Some estimates put the number of young Chinese men, that cannot find mates, to 40 million by 2010.  Um, that's a lot of horned up, motivated soldiers to have, and it's less than 9 years away.  What are we doing to combat this?  We are ramping up our exports of Hollywood films and TV shows so we can show these men what they are missing.  I posted a modest picture of Kim Kardashian (left) to illustrate what we show, but trust me, it was tough to find a modest picture of Kim Kardashian.  Exporting pictures and films of our best looking women to scores of frustrated Chinese men, seems like taunting to me, at the very least, it seems like a bad idea.  It is nice to see us still manufacture something here in the US though.  One need only to drive through some of the once great manufacturing meccas in the US, to see the shuttered buildings, and gated properties that used to be manufacturing plants to get the feel of whether we are growing or shrinking against China as a manufacturer (the answer is shrinking).  We even buy a lot of our military gear abroad now, which makes us more vulnerable in the event of an attack.  China, on the other hand, has thousands of new factories and trained labor ready to convert to making things for use in war.  We still make more bullets than China currently, but of course we will have the greater need. 

     I'm going to close this blog with a tongue and cheek look at how an attack on the US might go.   Let's imagine the Chinese military landing on some beaches in California and see what might happen. Picture our General talking to his aide getting an update on the landing just hours after......

General:  What's the sit rep on the landings?

Aide: Um, not good sir, we've lost all five beachheads.

General: ALL FIVE?  How in God's name did we lose all five?  What happened in Santa Barbara?

Aide: Bed news sir, it was overrun quickly.  They tweeted ahead of time that they had covered their bayonets in dust, gluten, latex, and Oh the humanity of it all, Peanut Butter! They found no resistance when they arrived.

General: Those Bastards! What about Toro Canyon?

Aide: Funny thing about Toro Canyon sir, they technically own it.  The first boat came ashore and it was filled with lawyers and eviction papers, and well, we were trespassing after all......

General: Hollywood?

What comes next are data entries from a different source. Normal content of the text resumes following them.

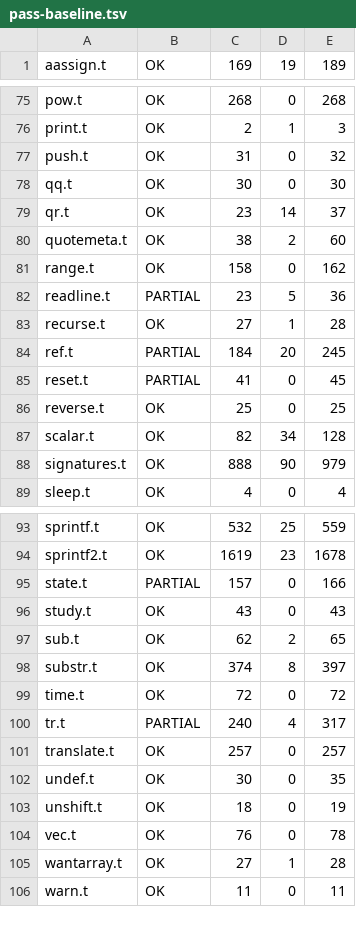
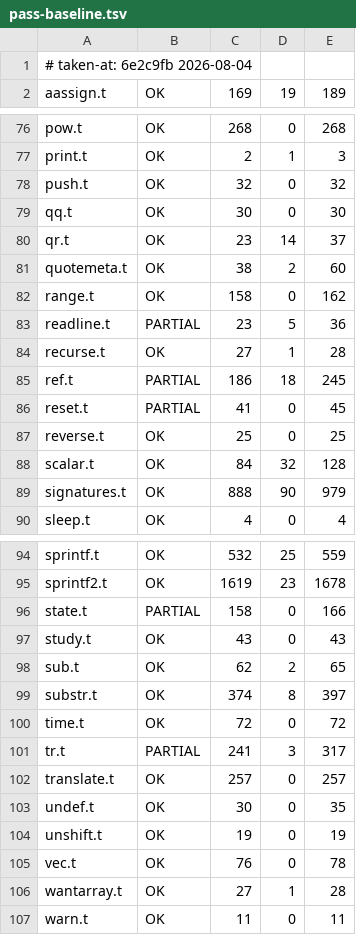
Before and after one commit to Percolisp/pcl, a TSV file: docs/pass-baseline.tsv, drawn as a sheet; only a part is shown, gaps mark what is left out.

```diff
--- a/docs/pass-baseline.tsv
+++ b/docs/pass-baseline.tsv
@@ -1 +1,2 @@
+# taken-at: 6e2c9fb 2026-08-04
 aassign.t	OK	169	19	189
@@ -76,3 +77,3 @@ pow.t	OK	268	0	268
 print.t	OK	2	1	3
-push.t	OK	31	0	32
+push.t	OK	32	0	32
 qq.t	OK	30	0	30
@@ -83,6 +84,6 @@ readline.t	PARTIAL	23	5	36
 recurse.t	OK	27	1	28
-ref.t	PARTIAL	184	20	245
+ref.t	PARTIAL	186	18	245
 reset.t	PARTIAL	41	0	45
 reverse.t	OK	25	0	25
-scalar.t	OK	82	34	128
+scalar.t	OK	84	32	128
 signatures.t	OK	888	90	979
@@ -94,3 +95,3 @@ sprintf.t	OK	532	25	559
 sprintf2.t	OK	1619	23	1678
-state.t	PARTIAL	157	0	166
+state.t	PARTIAL	158	0	166
 study.t	OK	43	0	43
@@ -99,6 +100,6 @@ substr.t	OK	374	8	397
 time.t	OK	72	0	72
-tr.t	PARTIAL	240	4	317
+tr.t	PARTIAL	241	3	317
 translate.t	OK	257	0	257
 undef.t	OK	30	0	35
-unshift.t	OK	18	0	19
+unshift.t	OK	19	0	19
 vec.t	OK	76	0	78
```
Also changed, not shown: docs/fail-baseline.tsv, 4 other files.
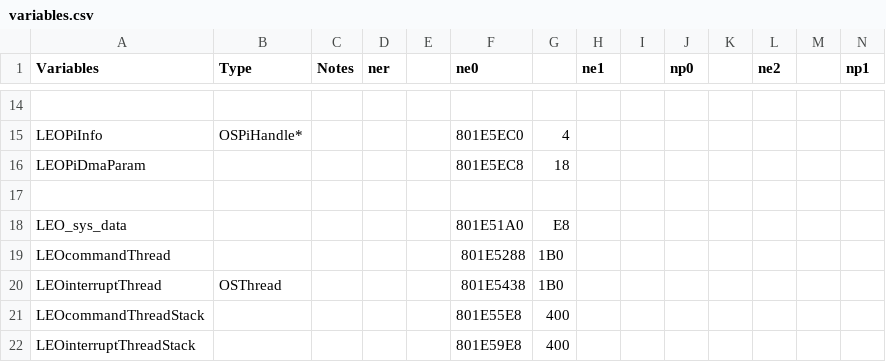
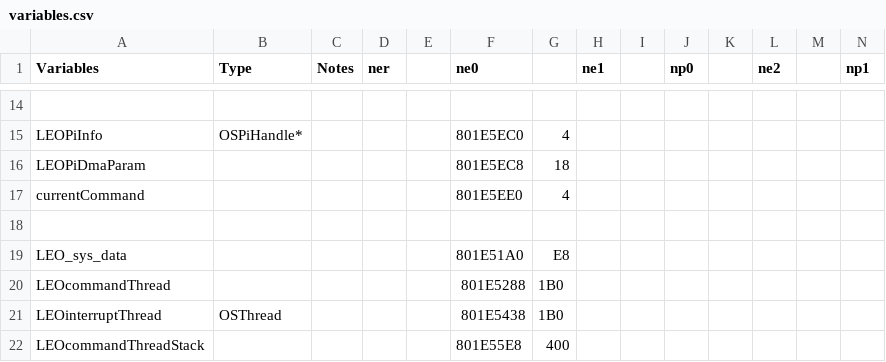
Before and after one commit to Decompollaborate/n64dd, a CSV file: oot/tables/variables.csv, drawn as a sheet; only a part is shown, gaps mark what is left out; the shorter side is filled out with more unchanged rows; rows hold the shown columns only; the diff names each change by its address in the sheet, - before the commit and + after, or states it on an @@ line.

```diff
--- a/oot/tables/variables.csv
+++ b/oot/tables/variables.csv
+row 17: currentCommand |  |  |  |  | 801E5EE0 | 4
```
Also changed, not shown: oot/ne0/tables/files_n64dd.csv, oot/ne0/tables/variables.csv, 3 other files.
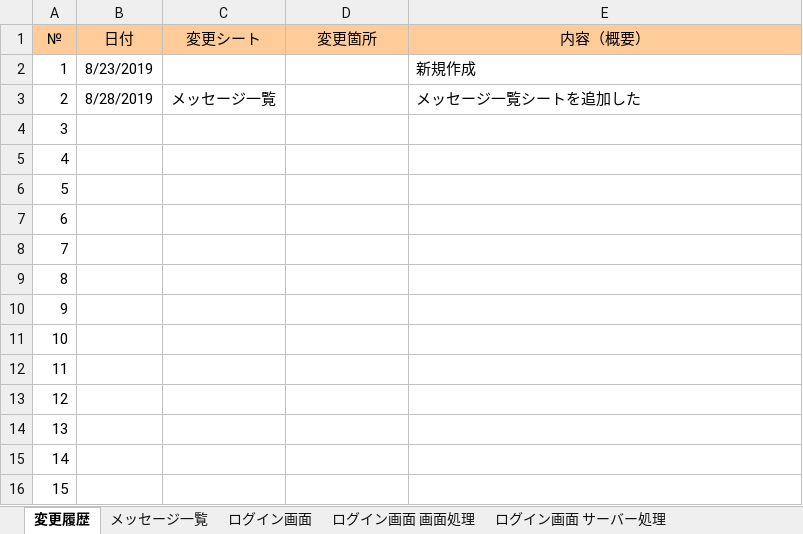
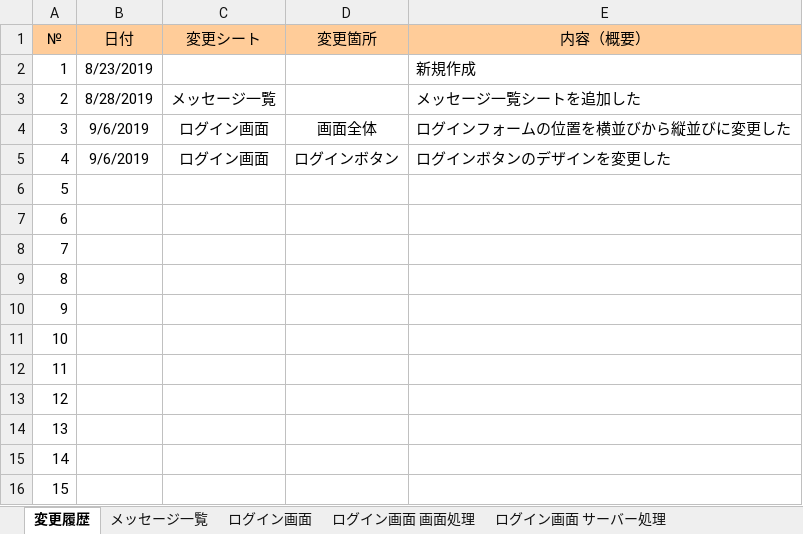
Before and after one commit to kentoserma/PCBD, an Excel workbook: 関連帳票/機能設計書/機能設計_ログイン画面.xlsx, sheet 変更履歴, drawn as a sheet; values as stored, in another font and other column widths than the file's, no borders; the diff names each change by its address in the sheet, - before the commit and + after, or states it on an @@ line.

Commit message:
ログイン画面の様式と関連帳票を更新した
ログインフォームが横並びだったが、縦並となるようにし、ログインボタンのデザインを変更した

```diff
--- a/関連帳票/機能設計書/機能設計_ログイン画面.xlsx (sheet 変更履歴)
+++ b/関連帳票/機能設計書/機能設計_ログイン画面.xlsx (sheet 変更履歴)
-B4:B5 (日付): (empty)
+B4:B5 (日付): 9/6/2019
-C4:C5 (変更シート): (empty)
+C4:C5 (変更シート): ログイン画面
-D4 (変更箇所): (empty)
+D4 (変更箇所): 画面全体
-E4 (内容（概要）): (empty)
+E4 (内容（概要）): ログインフォームの位置を横並びから縦並びに変更した
-D5 (変更箇所): (empty)
+D5 (変更箇所): ログインボタン
-E5 (内容（概要）): (empty)
+E5 (内容（概要）): ログインボタンのデザインを変更した
```
Also changed, not shown: sheet メッセージ一覧, charts or pictures, 3 other files.
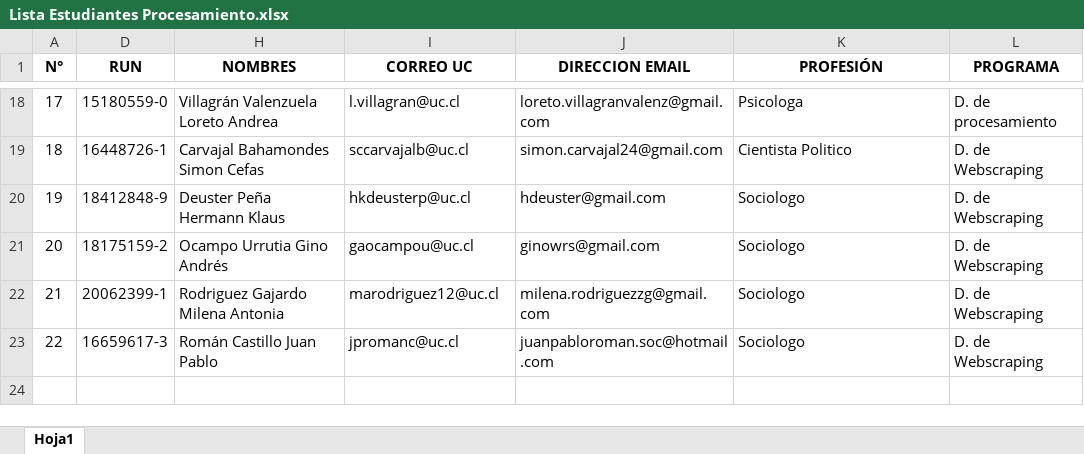
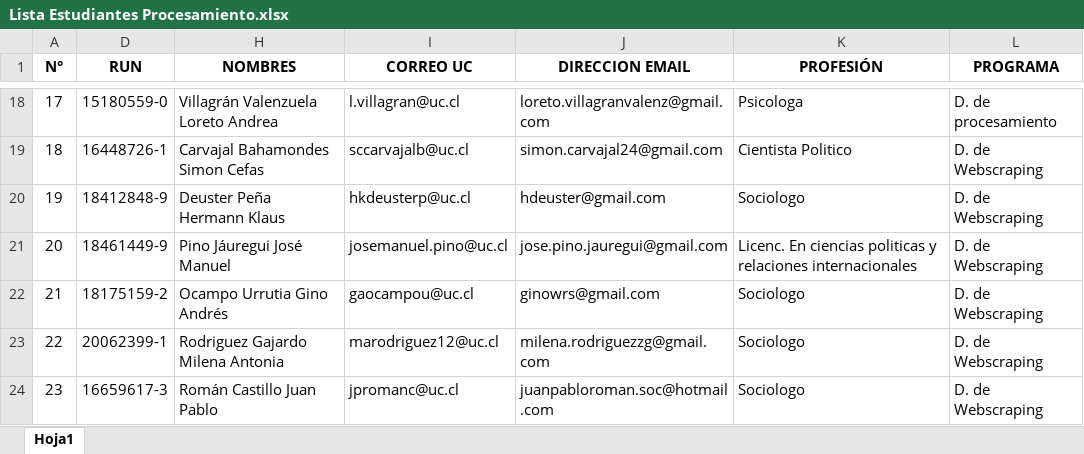
Before and after one commit to angiehernandezCH/Curso-de-R, an Excel workbook: files/Lista Estudiantes Procesamiento.xlsx, sheet Hoja1, drawn as a sheet; only a part is shown, gaps mark what is left out; values as stored, in another font and other column widths than the file's, no borders; addresses are those after the commit; the diff names each change by its address in the sheet, - before the commit and + after, or states it on an @@ line.

```diff
--- a/files/Lista Estudiantes Procesamiento.xlsx (sheet Hoja1)
+++ b/files/Lista Estudiantes Procesamiento.xlsx (sheet Hoja1)
+row 21: 20 | 18461449-9 | Pino Jáuregui José Manuel | josemanuel.pino@uc.cl | jose.pino.jauregui@gmail.com | Licenc. En ciencias politicas y relaciones internacionales | D. de Webscraping
@@ column A (N°) renumbered from row 22 down @@
```
Also changed, not shown: hidden cells, 5 other files.
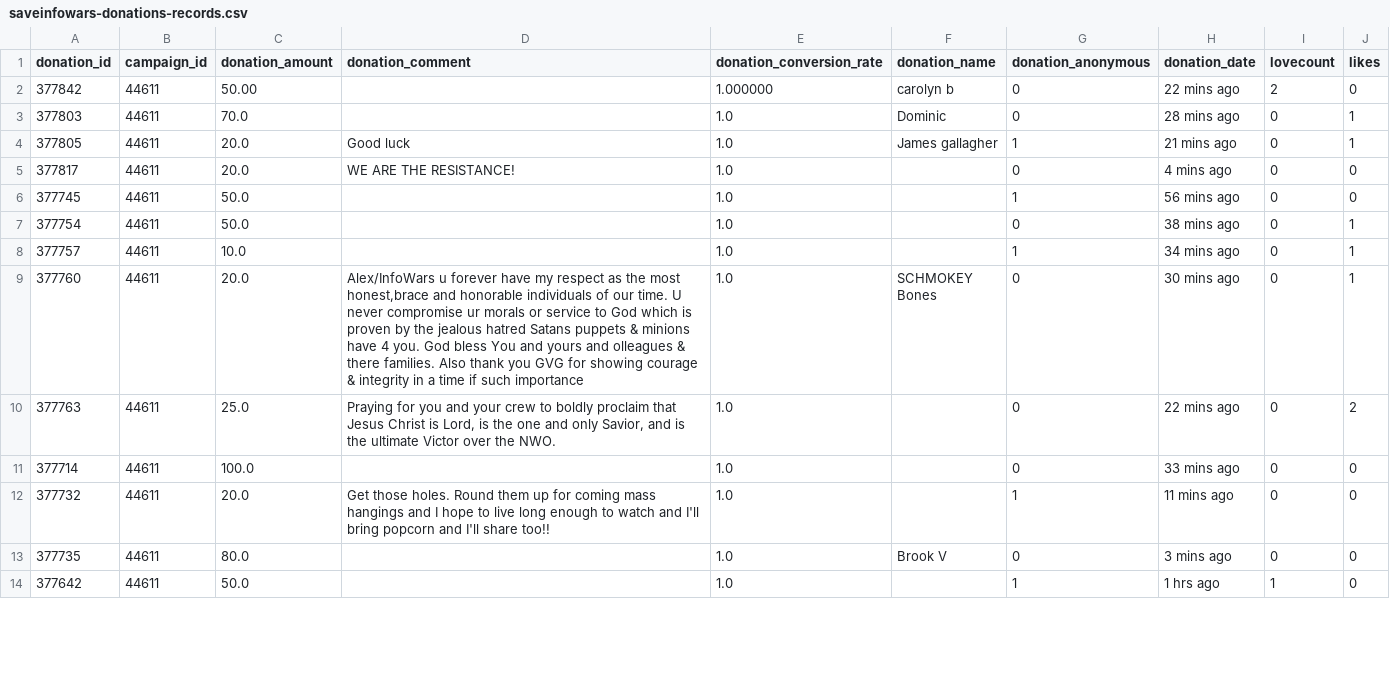
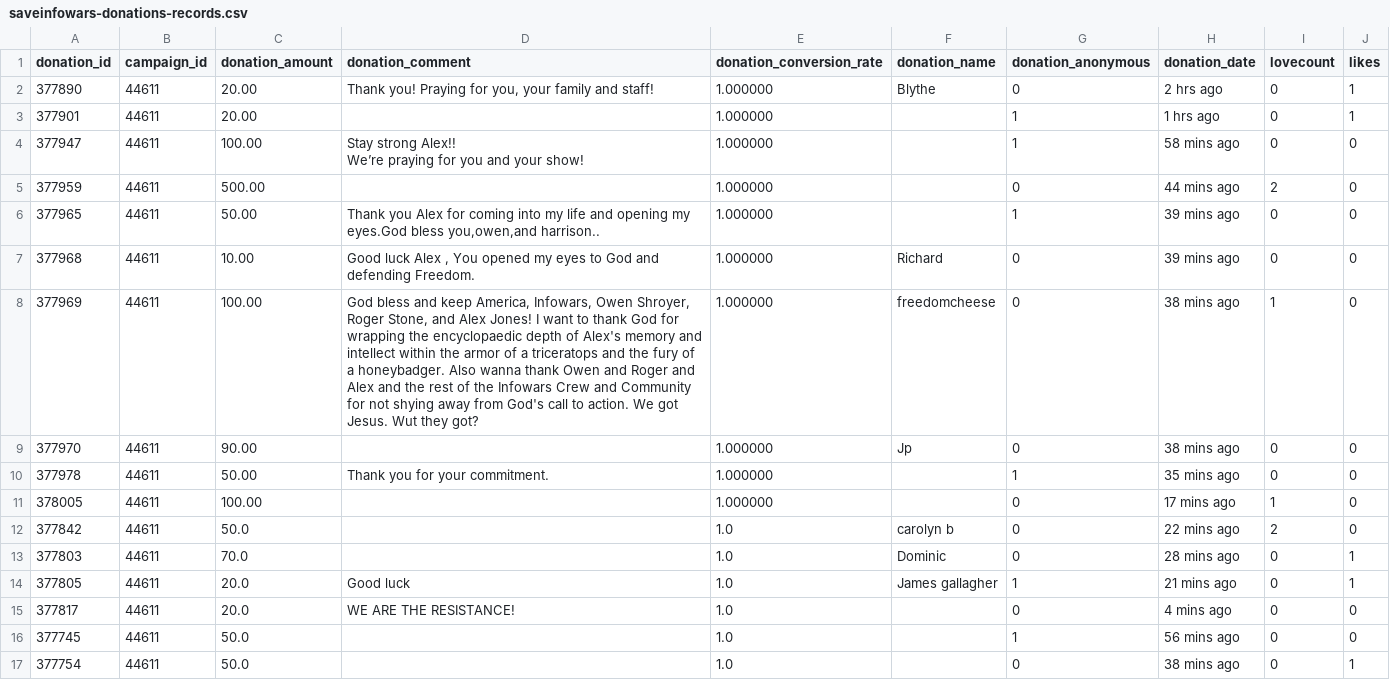
Before and after one commit to Egarok/SaveInfoWarsScraper, a CSV file: data/saveinfowars-donations-records.csv, drawn as a sheet; only a part is shown; the shorter side is filled out with more unchanged rows.

Commit message:
Latest data: Sat Nov 27 23:35:20 UTC 2021

```diff
--- a/data/saveinfowars-donations-records.csv
+++ b/data/saveinfowars-donations-records.csv
@@ -1,3 +1,14 @@
 donation_id,campaign_id,donation_amount,donation_comment,donation_conversion_rate,donation_name,donation_anonymous,donation_date,lovecount,likes
-377842,44611,50.00,,1.000000,carolyn b,0,22 mins ago,2,0
+377890,44611,20.00,"Thank you!  Praying for you, your family and staff!  ",1.000000,Blythe,0,2 hrs ago,0,1
+377901,44611,20.00,,1.000000,,1,1 hrs ago,0,1
+377947,44611,100.00,"Stay strong Alex!!
+We’re praying for you and your show!",1.000000,,1,58 mins ago,0,0
+377959,44611,500.00,,1.000000,,0,44 mins ago,2,0
+377965,44611,50.00,"Thank you Alex for coming into my life and opening my eyes.God bless you,owen,and harrison..",1.000000,,1,39 mins ago,0,0
+377968,44611,10.00,"Good luck Alex , You opened my eyes to God and defending Freedom.  ",1.000000,Richard ,0,39 mins ago,0,0
+377969,44611,100.00,"God bless and keep America, Infowars, Owen Shroyer, Roger Stone, and Alex Jones! I want to thank God for wrapping the encyclopaedic depth of Alex's memory and intellect within the armor of a triceratops and the fury of a honeybadger. Also wanna thank Owen and Roger and Alex and the rest of the Infowars Crew and Community for not shying away from God's call to action. We got Jesus. Wut they got?",1.000000,freedomcheese,0,38 mins ago,1,0
+377970,44611,90.00,,1.000000,Jp,0,38 mins ago,0,0
+377978,44611,50.00,Thank you for your commitment.,1.000000,,1,35 mins ago,0,0
+378005,44611,100.00,,1.000000,,0,17 mins ago,1,0
+377842,44611,50.0,,1.0,carolyn b,0,22 mins ago,2,0
 377803,44611,70.0,,1.0,Dominic,0,28 mins ago,0,1
```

Aide: It was an inside job sir.  For years Jackie Chan has been hosting events and flash mobs in all the strategic places and the press has conveniently sent these pictures out.  The Chinese had every square inch recorded and were able to circumvent our defenses easily.

General:  San Diego?

Aide: Overrun and surrounded in minutes by the Chinese and their paid mercenaries. 

General: Paid Mercenaries?

Aide: Well technically they were the day laborers standing in front of the Home Depot, but they were still pretty effective.  Our intelligence reports that they were back by noon, looking for landscaping jobs.

General: Well that just leaves Ormond Beach where we have the Naval Base, how bad were the casualties there?

Aide:  Good News sir, no casualties.  Bad News sir, we surrendered immediately.  Don't take it out on the soldiers though sir, it was diabolical what they did.  They knocked out the Internet, except for Google, and paid to have the top 20 searches return with the answer "Surrender to the Chinese" It was over before it started sir. We didn't stand a chance.  The Troops are being held captive in their own homes, and are already complaining about the conditions there sir.

General: My God, who could have predicted this?

Aide: Only the Ongion, sir.  

The future Mrs. Kim, Kim Lee Kardashian


Daphne Mays said...

The bigger surprise to me is that they have not yet made the move to take over. I wonder what they are waiting for.

Bill said...

Wow! Thanks for the long comment with some very cogent points. I think it overloaded my feed for comments on the blog, it hasn't worked since you posted it. As you can tell I'm not as much afraid as I am nostalgic for when we did manufacture quality goods here in the U.S. With the freedom we have, we have to take what comes with it I guess.